At this point, the seedier parts of the Internet have co-opted Monero for its inherent privacy. While legitimate use cases clearly exist, from an IT perspective, Monero doesn’t have value just yet. To be safe, you’ll probably want to block the Monero wallet and associated software. It runs on ports 18080 and 18081 for the main network, and ports 28080 and 28081 for the testnet. You’ll want to block or at least monitor traffic on those ports. Advise your business partners to use it under the direct supervision of your finance and legal teams. Cryptocurrencies do remain legal in the US and many other countries. However, Monero’s negative association with illegal activity means you should pull in the right people whenever transacting with cryptocurrencies. Just be safe and make sure you cover your bases.

What do you think about Monero? Like it, dislike it? What use cases can you imagine?
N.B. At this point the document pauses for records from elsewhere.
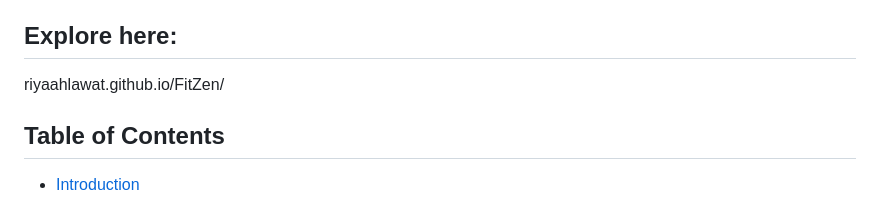
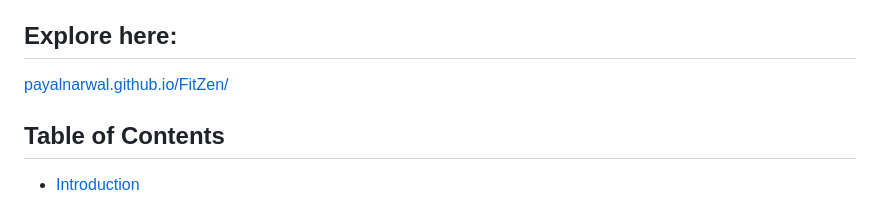
Before and after one commit to riyaahlawat/FitZen, a Markdown page: README.md, the part around the change. Rendered like a GitHub page.

```diff
--- a/README.md
+++ b/README.md
@@ -4,7 +4,7 @@
 **FitZen** is a comprehensive fitness web app designed to guide users through exercises, yoga, meditation, diet planning, and wellness products. Whether you're a fitness enthusiast or just beginning your journey, FitZen offers everything you need to stay healthy and fit. The web app is designed to work across different devices, ensuring a seamless experience whether on mobile or desktop.
 
 ## Explore here:
-riyaahlawat.github.io/FitZen/
+[payalnarwal.github.io/FitZen/](https://payalnarwal.github.io/FitZen/)
 
 
 ## Table of Contents
```
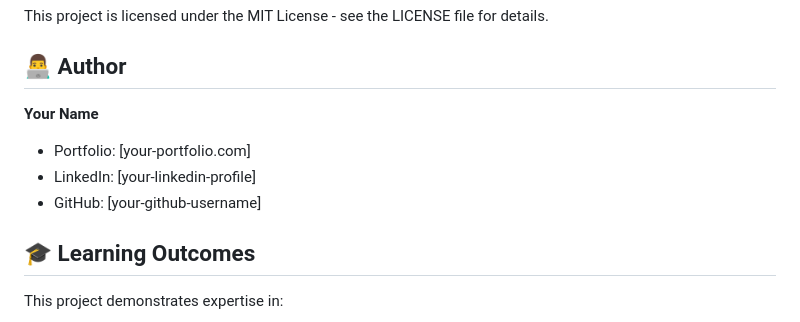
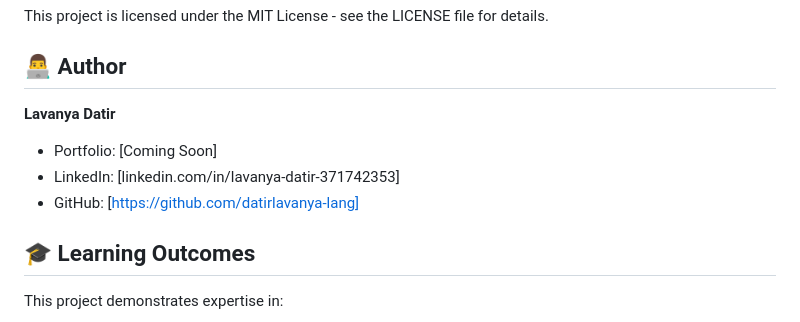
Before and after one commit to datirlavanya-lang/L.A.-Datir, a Markdown page: README.md, the part around the change. Rendered like a GitHub page.

Commit message:
Update author information in README.md

```diff
--- a/README.md
+++ b/README.md
@@ -218,10 +218,10 @@ This project is licensed under the MIT License - see the LICENSE file for detail
 
 ## 👨‍💻 Author
 
-**Your Name**
-- Portfolio: [your-portfolio.com]
-- LinkedIn: [your-linkedin-profile]
-- GitHub: [your-github-username]
+**Lavanya Datir**
+- Portfolio: [Coming Soon]
+- LinkedIn: [linkedin.com/in/lavanya-datir-371742353]
+- GitHub: [https://github.com/datirlavanya-lang]
 
 ## 🎓 Learning Outcomes
 
```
Secure Compliance Solutions LLC (SCS) provides a wide range of CISO advisory consulting and managed security services to small- and medium-sized businesses. We help our clients navigate the increasingly complex world of cybersecurity, from advising executives on long-term cybersecurity objectives to training analysts and engineers on emerging trends and threats. With industry experts in cybersecurity policy and regulations, compliance, and system hardening and monitoring, SCS can help businesses address any cyber threats out there today, whether small or large, internal or external. We champion a strategy of readiness and resilience. No matter the threat, SCS can and will protect against it.